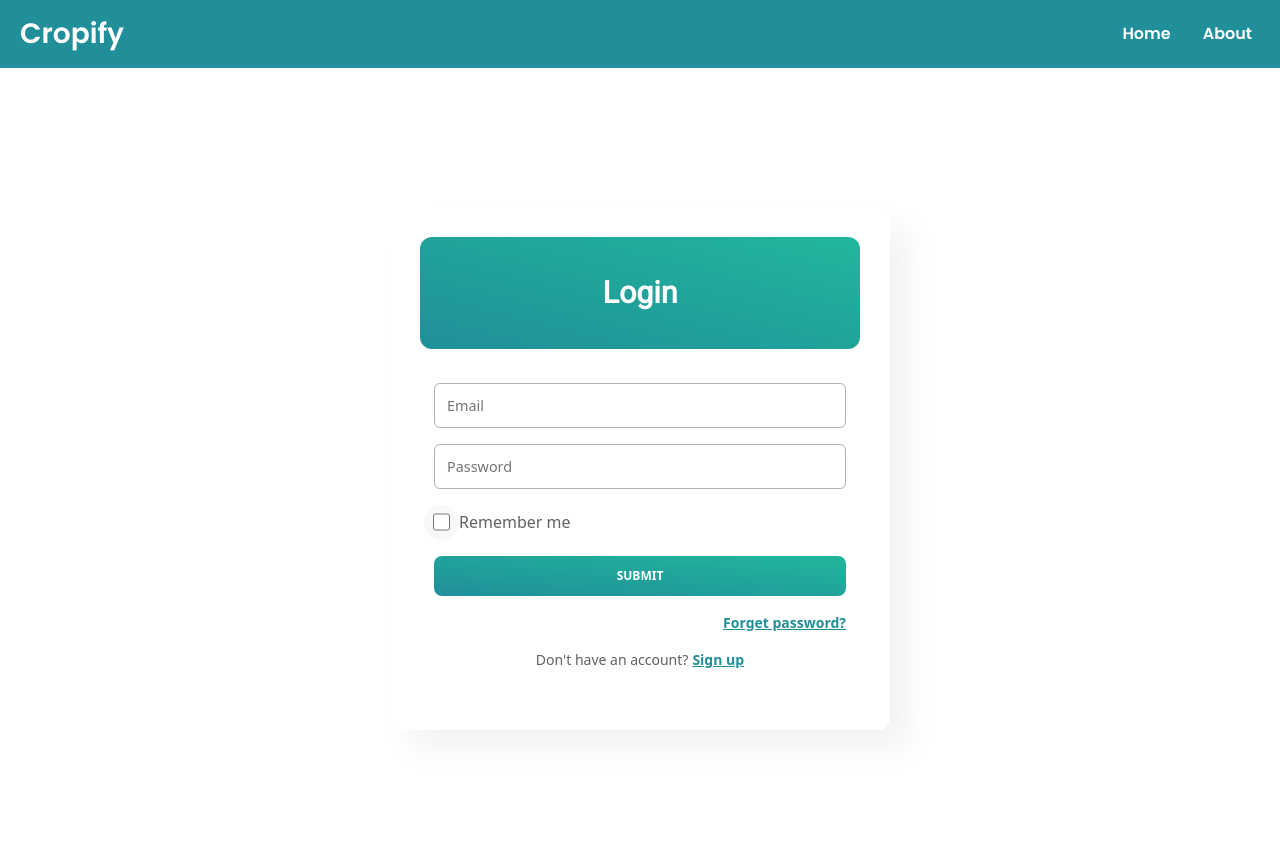
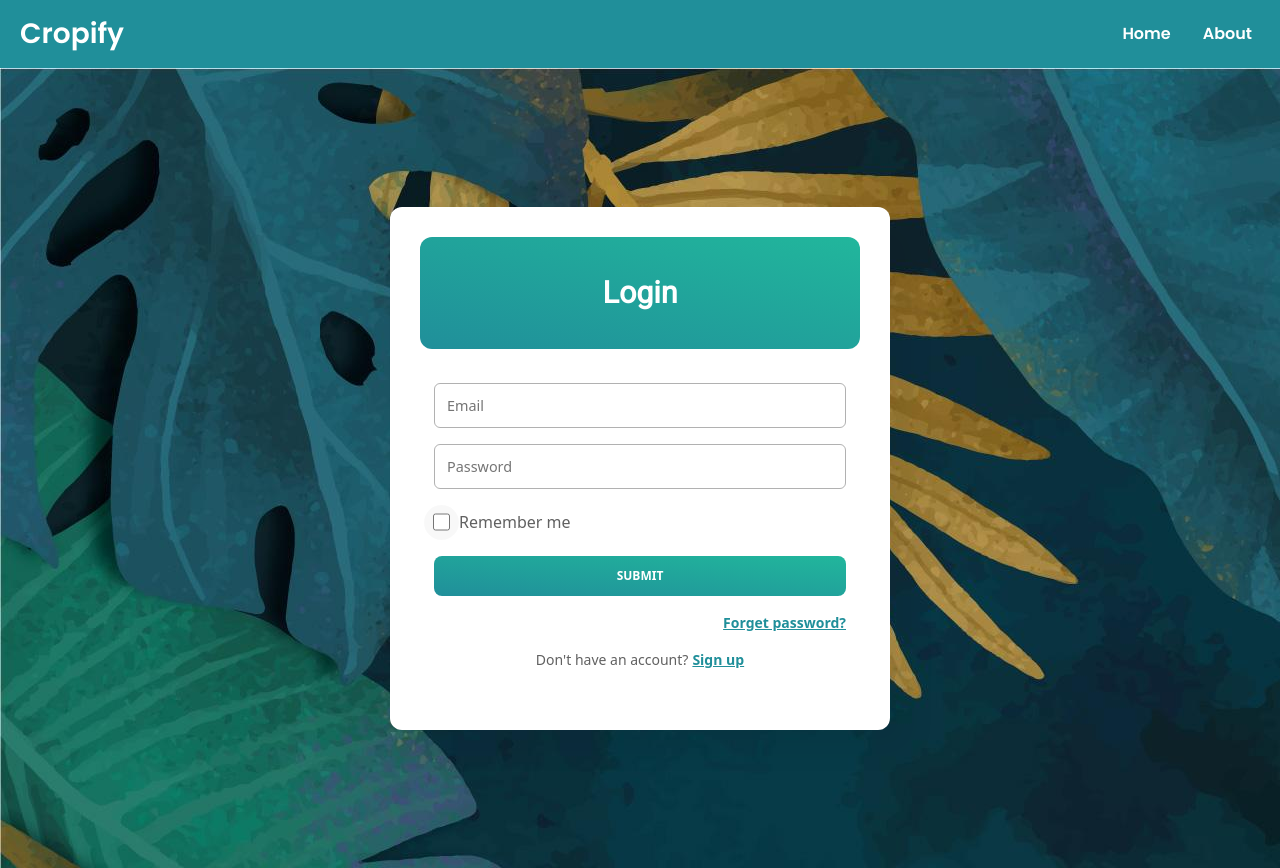
Before and after one commit to Pranjalbajpai3030/cropify, a React (Create React App) app: page /login in a window 1280 px wide. Built offline with nearby package versions, Linux system fonts and the light colour scheme; the HTML template or start-up script is replaced by a standard one.

Commit message:
css changes

```diff
--- a/src/components/From.css
+++ b/src/components/From.css
@@ -1,4 +1,12 @@
 /* Form.css */
+
+.form-container {
+  display: flex;
+  justify-content: center;
+  align-items: center;
+  height: 100vh;
+  position: relative;
+}
 
 .form {
   position: relative;
@@ -13,6 +21,22 @@
   background-clip: border-box;
   margin: auto; /* Center the form horizontally */
   padding: 20px; /* Add padding */
+  z-index: 1; /* Ensure the form is above the background */
+}
+
+.form-container::before {
+  content: '';
+  position: absolute;
+  top: 0;
+  left: 0;
+  width: 100%;
+  height: 100%;
+  background-image: url('../components/bag.jpg'); /* Adjust the path if needed */
+  background-size: cover;
+  background-position: center;
+  filter: blur(55px); /* Blur the background */
+  opacity: 0.5; /* 50% opacity */
+  z-index: -1; /* Ensure the background is below the form */
 }
 
 .header {
@@ -141,14 +165,6 @@
   font-weight: 600;
 }
 
-  /* Center the form vertically */
-  .form-container {
-    display: flex;
-    justify-content: center;
-    align-items: center;
-    height: 100vh;
-  }
-
 @media (max-width: 768px) {
   .form {
       width: 90%;
--- a/src/components/Login.js
+++ b/src/components/Login.js
@@ -1,6 +1,7 @@
 import React, { useState } from 'react';
 import { useNavigate, Link } from 'react-router-dom';
 import './From.css';
+import bg from '../components/bag.jpg'; // Adjust the path if needed
 
 const Login = (props) => {
     const [credentials, setCredentials] = useState({ email: "", password: "" });
@@ -36,7 +37,7 @@ const Login = (props) => {
     };
 
     return (
-        <div className="form-container">
+        <div className="form-container" style={{ backgroundImage: `url(${bg})` }}>
             <form className="form" onSubmit={handleSubmit}>
                 <div className="header">Login</div>
                 <div className="inputs">
--- a/src/components/NavBar.css
+++ b/src/components/NavBar.css
@@ -42,8 +42,7 @@
 }
 
 .sticky-top {
-  position: fixed;
+  position: sticky; /* Change from fixed to sticky */
   top: 0;
-  width: 100%;
   z-index: 1030;
 }
--- a/src/components/NavBar.js
+++ b/src/components/NavBar.js
@@ -1,30 +1,13 @@
-import React, { useEffect, useState } from 'react';
+import React from 'react';
 import { Link, useLocation } from 'react-router-dom';
 import './NavBar.css';
 
 const Navbar = () => {
   const location = useLocation();
   const { pathname } = location;
-  const [isSticky, setIsSticky] = useState(false);
-
-  useEffect(() => {
-    const handleScroll = () => {
-      const navBarHeight = document.querySelector('.navbar').offsetHeight;
-      if (window.scrollY > navBarHeight) {
-        setIsSticky(true);
-      } else {
-        setIsSticky(false);
-      }
-    };
-
-    window.addEventListener('scroll', handleScroll);
-    return () => {
-      window.removeEventListener('scroll', handleScroll);
-    };
-  }, []);
 
   return (
-    <nav className={`navbar navbar-expand-lg navbar-custom ${isSticky ? 'sticky-top' : ''}`}>
+    <nav className="navbar navbar-expand-lg navbar-custom sticky-top">
       <div className="container-fluid">
         <Link className="navbar-brand d-flex align-items-center" to="/">
           <span className="title-text ms-2">Cropify</span>
--- a/src/components/Signup.js
+++ b/src/components/Signup.js
@@ -1,6 +1,7 @@
 import React, { useState } from 'react';
 import { useNavigate, Link } from 'react-router-dom';
 import './From.css';
+import bg from '../components/bag.jpg'; // Adjust the path if needed
 
 const Signup = () => {
     const [credentials, setCredentials] = useState({ name: "", email: "", password: "", confirmPassword: "" });
@@ -40,7 +41,7 @@ const Signup = () => {
     };
 
     return (
-        <div className="form-container">
+        <div className="form-container" style={{ backgroundImage: `url(${bg})` }}>
             <form className="form" onSubmit={handleSubmit}>
                 <div className="header">Sign Up</div>
                 <div className="inputs">
```
Also changed, not shown: src/components/bag.jpg (added), 1 other file (tests, documents, lock files or other folders). Lines whose indentation alone changed are shown as unchanged.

□ □ □

■ Task brief
Each line of the material that contains the string "fixed" has to be copied out.

■ Solved exercise
-  position: fixed;
+  position: sticky; /* Change from fixed to sticky */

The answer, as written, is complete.